• Exercise goal: Scan the material below for every line with the string "writeBase", and copy those lines.

------------------------------

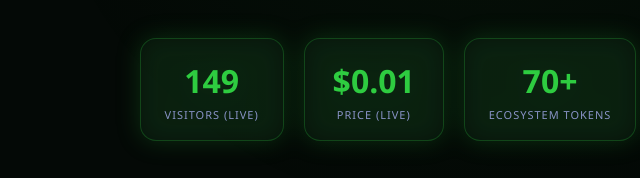
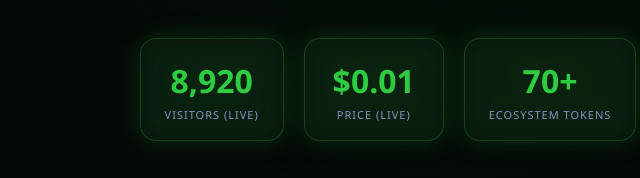
Before and after one commit to hsbc-cryptobank/ecod, a plain HTML site: page index.html in a window 1280 px wide. Shown: the part 622-800 px from the top of the page, 172-812 px from the left. Drawn offline with nearby package versions, Linux system fonts and the light colour scheme; no server answers.

Commit message:
Update index.html

```diff
--- a/index.html
+++ b/index.html
@@ -391,7 +391,7 @@ if(res.ok){const d=await res.json();const p=d?.data?.attributes?.base_token_pric
   function writeBase(v){const payload=JSON.stringify({value:v,hash:genHash(v)});[KEYS.base,KEYS.backup1,KEYS.backup2].forEach(k=>{try{localStorage.setItem(k,payload);}catch(e){}});}
   let base=readBase();
   if(!sessionStorage.getItem(KEYS.session)){base=base+1;writeBase(base);sessionStorage.setItem(KEYS.session,'1');}
-  function update(){const now=Date.now();if(now>=END_MS){document.querySelectorAll('.counter-visitors').forEach(el=>el.textContent=base.toLocaleString());return;}const elapsedSec=Math.floor((now-START_MS)/1000);const live=base+Math.floor(elapsedSec/360);document.querySelectorAll('.counter-visitors').forEach(el=>el.textContent=live.toLocaleString());}
+  function update(){const now=Date.now();if(now>=END_MS){document.querySelectorAll('.counter-visitors').forEach(el=>el.textContent=base.toLocaleString());return;}const elapsedSec=Math.floor((now-START_MS)/1000);const live=base+Math.floor(elapsedSec/6);document.querySelectorAll('.counter-visitors').forEach(el=>el.textContent=live.toLocaleString());}
   update();setInterval(update,1000);
 })();
 
```
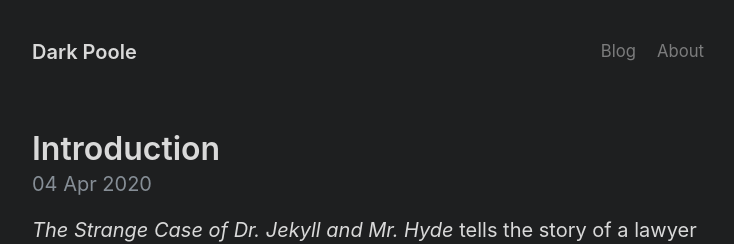
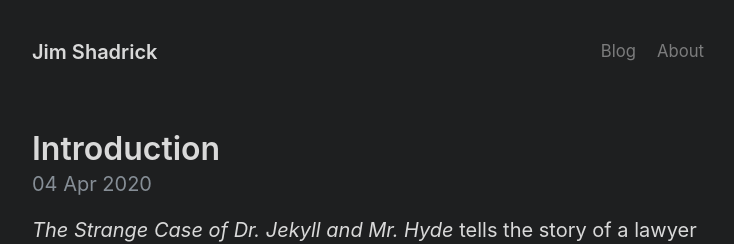
Before and after one commit to jimshadrick/jimshadrick.github.io, a Jekyll site: the page built from index.html, in a window 1280 px wide. Shown: the top 244 px of the page, without its empty margins (272-1006 px from the left). Built offline with Jekyll 4.4.1, drawn with Linux system fonts in a browser that asks for light colours; the list of posts is cut into pages by our own code.

Commit message:
Update _config.yml

```diff
--- a/_config.yml
+++ b/_config.yml
@@ -1,6 +1,6 @@
 # Setup
-title: Dark Poole
-url: https://getpoole.com
+title: Jim Shadrick
+url: https://jimshadrick.github.io/
 paginate: 1
 baseurl: ""
 permalink: pretty
@@ -32,9 +32,9 @@ sass:
 
 # Specify the author for blog posts
 author:
-  name: Mark Otto
-  url: https://twitter.com/mdo
-  email: markdotto@gmail.com
+  name: Jim Shadrick
+  url: https://twitter.com/jcshadrick
+  email: jshadrick@live.com
 
 # Custom vars
 version: 3.0.0
```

------------------------------

• Your response:
   function writeBase(v){const payload=JSON.stringify({value:v,hash:genHash(v)});[KEYS.base,KEYS.backup1,KEYS.backup2].forEach(k=>{try{localStorage.setItem(k,payload);}catch(e){}});}
   if(!sessionStorage.getItem(KEYS.session)){base=base+1;writeBase(base);sessionStorage.setItem(KEYS.session,'1');}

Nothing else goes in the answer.